1 Disease Elimination Program, Burnet Institute, Melbourne 3004, Australia.
2 School of Public Health and Preventive Medicine, Monash University, Melbourne 3004, Australia.
3 Alfred Hospital, Department of Infectious Diseases, Monash University, Melbourne 3004, Australia.
4 Doherty Institute and Melbourne School of Population and Global Health, University of Melbourne, Melbourne 3000, Australia.

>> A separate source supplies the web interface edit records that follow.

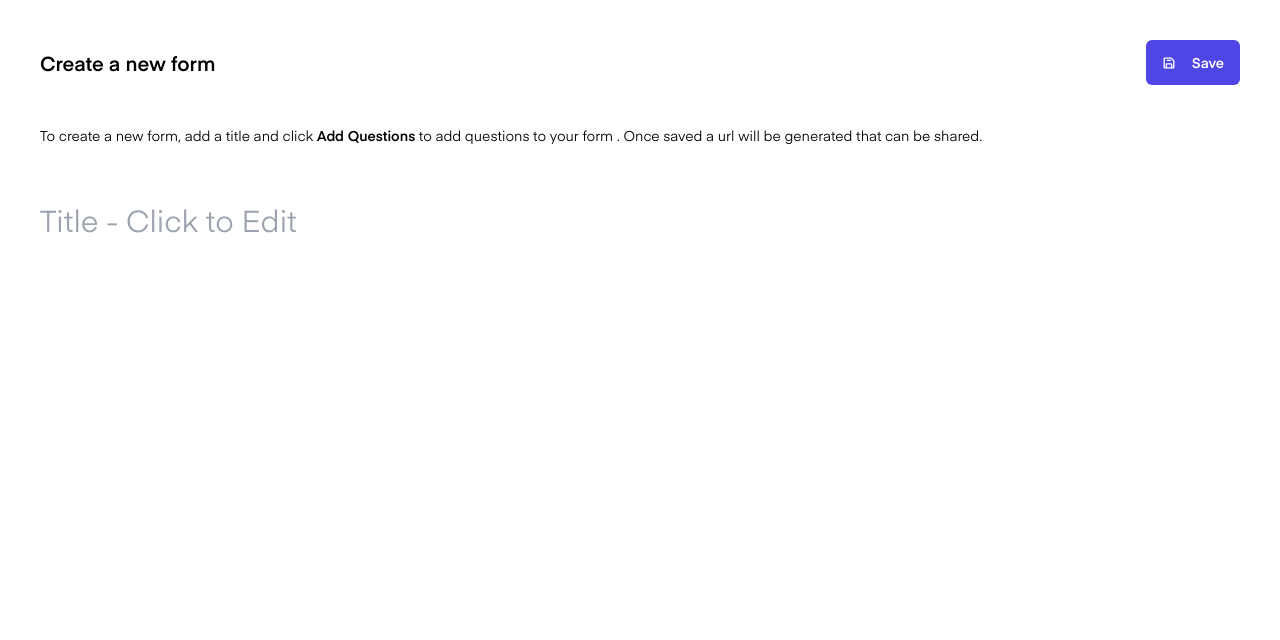
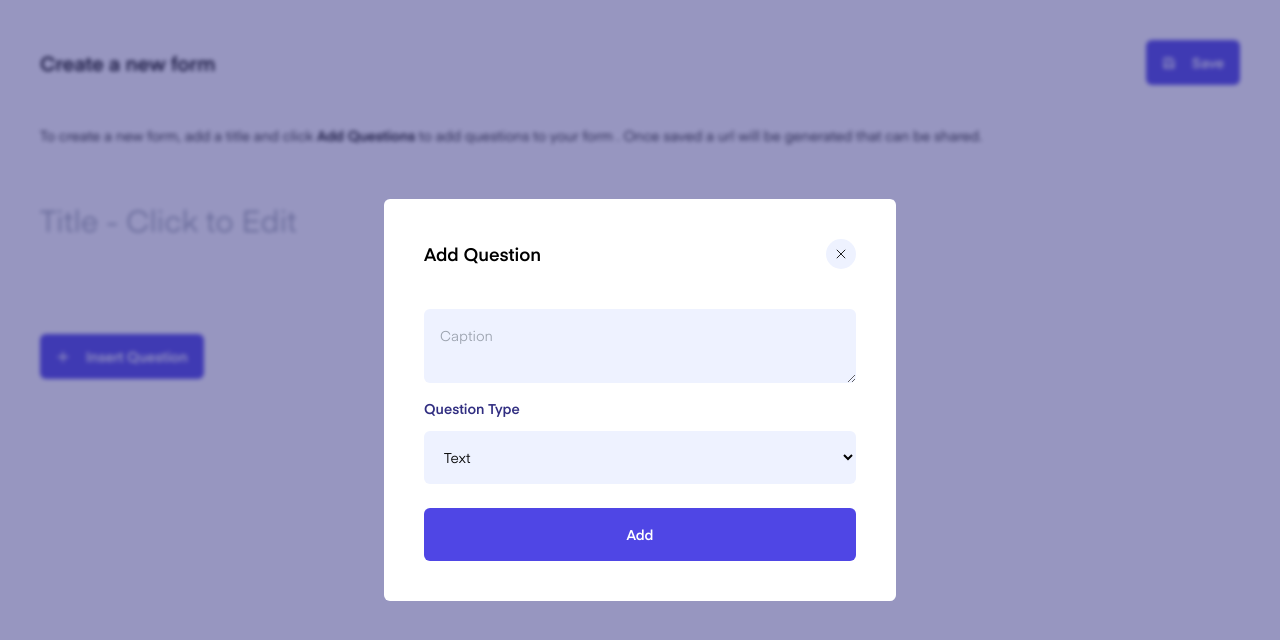
Before and after one commit to theharryszn/form-builder, a React (Create React App) app: page /create-form in a window 1280 px wide. Shown: the top 640 px of the page. Built offline with nearby package versions, Linux system fonts and the light colour scheme.

Commit message:
designed CreateForm

```diff
--- a/src/assets/styles/index.css
+++ b/src/assets/styles/index.css
@@ -16,6 +16,12 @@ body {
 code {
   font-family: source-code-pro, Menlo, Monaco, Consolas, 'Courier New',
     monospace;
+}
+
+.modal .backdrop {
+  background: rgb(49 46 129 / 0.5);
+  backdrop-filter: blur(2px);
+  -webkit-backdrop-filter: blur(2px);
 }
 
 @font-face {
--- /dev/null
+++ b/src/components/Modal.jsx
@@ -0,0 +1,14 @@
+import React from "react";
+
+const Modal = ({ children }) => {
+  return (
+    <div className='w-screen h-screen fixed top-0 modal'>
+      <div className='backdrop absolute top-0 w-full h-full'></div>
+      <div className='absolute top-1/2 left-1/2 -translate-y-1/2 -translate-x-1/2 bg-white rounded-md p-10 min-w-[32rem] max-w-[32rem]'>
+        {children}
+      </div>
+    </div>
+  );
+};
+
+export default Modal;
--- a/src/components/Question.jsx
+++ b/src/components/Question.jsx
@@ -1,9 +1,65 @@
-import React from "react";
+import React, { useState } from "react";
+import { v4 as uuid } from "uuid";
 
-const Question = ({ id, type, caption, options }) => {
+const Question = ({ type, caption, options }) => {
+  const id = useState(uuid())[0];
   return (
-    <div>
-      <div>Caption</div>
+    <div className='bg-indigo-50 p-4 rounded-md w-full'>
+      <div className='p-4 font-medium text-xl'>{caption}</div>
+      {type === "text" ? (
+        <input
+          type='text'
+          className='p-4 bg-transparent outline-none'
+          placeholder='Enter your answer'
+        />
+      ) : (
+        <div className='p-4 flex flex-col space-y-4'>
+          {options.map((option, i) => {
+            return (
+              <div key={i} className='flex items-center space-x-2'>
+                <input
+                  type={type === "checkbox" ? "checkbox" : "radio"}
+                  name={type === "checkbox" ? option.toLowerCase() : id}
+                  id={option.toLowerCase()}
+                  className='accent-indigo-600'
+                />
+                <label htmlFor={id}>{option}</label>
+              </div>
+            );
+          })}
+        </div>
+      )}
+      {/*  */}
+
+      {/* <div className='p-4 flex flex-col space-y-4'>
+        <div className='flex items-center space-x-2'>
+          <input
+            type='radio'
+            name='red'
+            id='red'
+            className='accent-indigo-600'
+          />
+          <label htmlFor='red'>Red</label>
+        </div>
+        <div className='flex items-center space-x-2'>
+          <input
+            type='radio'
+            name='red'
+            id='red'
+            className='accent-indigo-600'
+          />
+          <label htmlFor='red'>Red</label>
+        </div>
+        <div className='flex items-center space-x-2'>
+          <input
+            type='radio'
+            name='red'
+            id='red'
+            className='accent-indigo-600'
+          />
+          <label htmlFor='red'>Red</label>
+        </div>
+      </div> */}
     </div>
   );
 };
--- a/src/views/CreateForm.jsx
+++ b/src/views/CreateForm.jsx
@@ -1,11 +1,30 @@
-import { FloppyDisk } from "phosphor-react";
-import React from "react";
+import { FloppyDisk, Plus, X } from "phosphor-react";
+import React, { useCallback, useState } from "react";
 import { Link } from "react-router-dom";
+import Modal from "../components/Modal";
+import Question from "../components/Question";
 
 const CreateForm = () => {
+  const [questions, setQuestions] = useState([]);
+  const [isModalOpen, setIsModalOpen] = useState(true);
+  const [newQuestion, setNewQuestion] = useState({
+    caption: "",
+    type: "text",
+    options: [],
+  });
+
+  const handleSubmit = useCallback(() => {
+    setQuestions([...questions, newQuestion]);
+    setIsModalOpen(false);
+    setNewQuestion({
+      caption: "",
+      type: "",
+      options: [],
+    });
+  }, [newQuestion, questions]);
   return (
     <main>
-      <div className='max-w-[94rem] mx-auto p-10 flex flex-col items-start space-y-10'>
+      <div className='max-w-[90rem] mx-auto p-10 flex flex-col items-start space-y-10'>
         <div className='flex items-center justify-between w-full'>
           <div className='font-medium text-xl'>Create a new form</div>
           <Link
@@ -28,10 +47,133 @@ const CreateForm = () => {
             className='text-3xl py-4 outline-none'
           />
         </div>
-        <div className='flex flex-col'></div>
+        <div className='flex flex-col space-y-4 w-full'>
+          {questions.map((v, i) => {
+            return <Question key={i} {...v} />;
+          })}
+        </div>
+        <div>
+          <div
+            onClick={() => setIsModalOpen(true)}
+            className='p-3 cursor-pointer px-4 bg-indigo-600 rounded-md flex items-center space-x-4 text-white font-medium'
+          >
+            <Plus weight='bold'></Plus>
+            <span>Insert Question</span>
+          </div>
+        </div>
       </div>
+      {isModalOpen && (
+        <Modal>
+          <div
+            onSubmit={handleSubmit}
+            className='flex flex-col space-y-4 w-full'
+          >
+            <div className='flex items-center justify-between mb-6'>
+              <h3 className='font-medium text-lg'>Add Question</h3>
+              <span
+                className='p-2 bg-indigo-50 rounded-full cursor-pointer'
+                onClick={() => setIsModalOpen(false)}
+              >
+                <X />
+              </span>
+            </div>
+            <textarea
+              type='text'
+              placeholder='Caption'
+              className='p-4 bg-indigo-50 rounded-md min-w-[24rem] outline-indigo-400 resize-y w-full'
+              onChange={(e) =>
+                setNewQuestion({ ...newQuestion, caption: e.target.value })
+              }
+            ></textarea>
+            <div className='flex flex-col space-y-3 '>
+              <label
+                htmlFor='type'
+                className='text-sm font-medium text-indigo-900'
+              >
+                Question Type
+              </label>
+              <select
+                onChange={(e) => {
+                  setNewQuestion({ ...newQuestion, type: e.target.value });
+                }}
+                name='type'
+                id='type'
+                className='p-4 bg-indigo-50 rounded-md min-w-[24rem] outline-indigo-400 w-full'
+              >
+                <option value='text'>Text</option>
+                <option value='radio'>Multi-Choice</option>
+                <option value='checkbox'>Checkbox</option>
+              </select>
+              <div>
+                <ResolveType
+                  newQuestion={newQuestion}
+                  setNewQuestion={setNewQuestion}
+                />
+              </div>
+              <button
+                onClick={handleSubmit}
+                className='p-4 bg-indigo-600 text-white font-medium rounded-md min-w-[24rem] outline-indigo-400'
+              >
+                Add
+              </button>
+            </div>
+          </div>
+        </Modal>
+      )}
     </main>
   );
 };
 
+const ResolveType = ({ newQuestion, setNewQuestion }) => {
+  if (newQuestion.type === "radio" || newQuestion.type === "checkbox") {
+    return (
+      <div className='flex flex-col space-y-3 '>
+        <label htmlFor='type' className='text-sm font-medium text-indigo-900'>
+          Options
+        </label>
+        <div className='p-4 bg-indigo-50 rounded-md flex items-center gap-2 flex-wrap'>
+          {newQuestion.options.map((option, i) => {
+            return (
+              <span key={i} className='p-1 bg-indigo-100 rounded-md'>
+                {option}
+              </span>
+            );
+          })}
+          <input
+            type='text'
+            onKeyDown={(e) => {
+              if (e.target.value.trim().length > 0) {
+                if (e.key === "Enter") {
+                  e.preventDefault();
+                  setNewQuestion({
+                    ...newQuestion,
+                    options: [...newQuestion.options, e.target.value],
+                  });
+                  e.target.value = "";
+                }
+              }
+              if (e.target.value === "") {
+                if (e.key === "Backspace") {
+                  newQuestion.options.pop();
+                  setNewQuestion({
+                    ...newQuestion,
+                    options: [...newQuestion.options],
+                  });
+                }
+              }
+            }}
+            className='bg-transparent outline-none'
+            placeholder={`Option ${newQuestion.options.length + 1}`}
+          />
+        </div>
+        <p className='text-sm p-2 text-indigo-900 font-medium'>
+          Click enter to add
+        </p>
+      </div>
+    );
+  } else {
+    return null;
+  }
+};
+
 export default CreateForm;
--- a/src/views/Login.jsx
+++ b/src/views/Login.jsx
@@ -30,7 +30,10 @@ const Login = () => {
             />
           </div>
           <div className='flex flex-col space-y-2'>
-            <button className='p-4 bg-indigo-600 text-white font-medium rounded-md min-w-[24rem] outline-indigo-400'>
+            <button
+              type='submit'
+              className='p-4 bg-indigo-600 text-white font-medium rounded-md min-w-[24rem] outline-indigo-400'
+            >
               Login
             </button>
           </div>
--- a/src/views/Welcome.jsx
+++ b/src/views/Welcome.jsx
@@ -5,15 +5,7 @@ import { Link } from "react-router-dom";
 const Welcome = () => {
   return (
     <main>
-      {/* <div className='glass flex items-center p-10'>
-              <div className='font-medium text-indigo-600 text-lg flex space-x-6 items-center'>
-                  <div className='w-6 h-6 bg-indigo-600 rounded-full'></div>
-                  <span>
-                  Form Builder
-                  </span>
-              </div>
-          </div> */}
-      <div className='max-w-[94rem] mx-auto p-10 flex flex-col items-start space-y-10'>
+      <div className='max-w-[90rem] mx-auto p-10 flex flex-col items-start space-y-10'>
         <div className='flex items-center justify-between w-full'>
           <div className='font-medium text-xl'>Welcome, Harry</div>
           <Link
```
Also changed, not shown: package.json (+4 -3 lines), 1 other file (tests, documents, lock files or other folders).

Hepatitis C virus is a global public health threat, affecting 71 million people worldwide. Increasing recognition of the impact of this epidemic and recent advances in biomedical and technical approaches to hepatitis C prevention and cure have provided impetus for the World Health Organization (WHO) to call for global elimination of hepatitis C as a public health threat by 2030. This work reviews the feasibility of hepatitis C elimination and pathways to overcome existing and potential future barriers to elimination. Drawing on cost-effectiveness modeling and providing examples of successful implementation efforts across the globe, we highlight the resources and strategies needed to achieve hepatitis C elimination. A timely, multipronged response is required if the 2030 WHO elimination targets are to be achieved. Importantly, achieving hepatitis C elimination will also benefit the community well beyond 2030.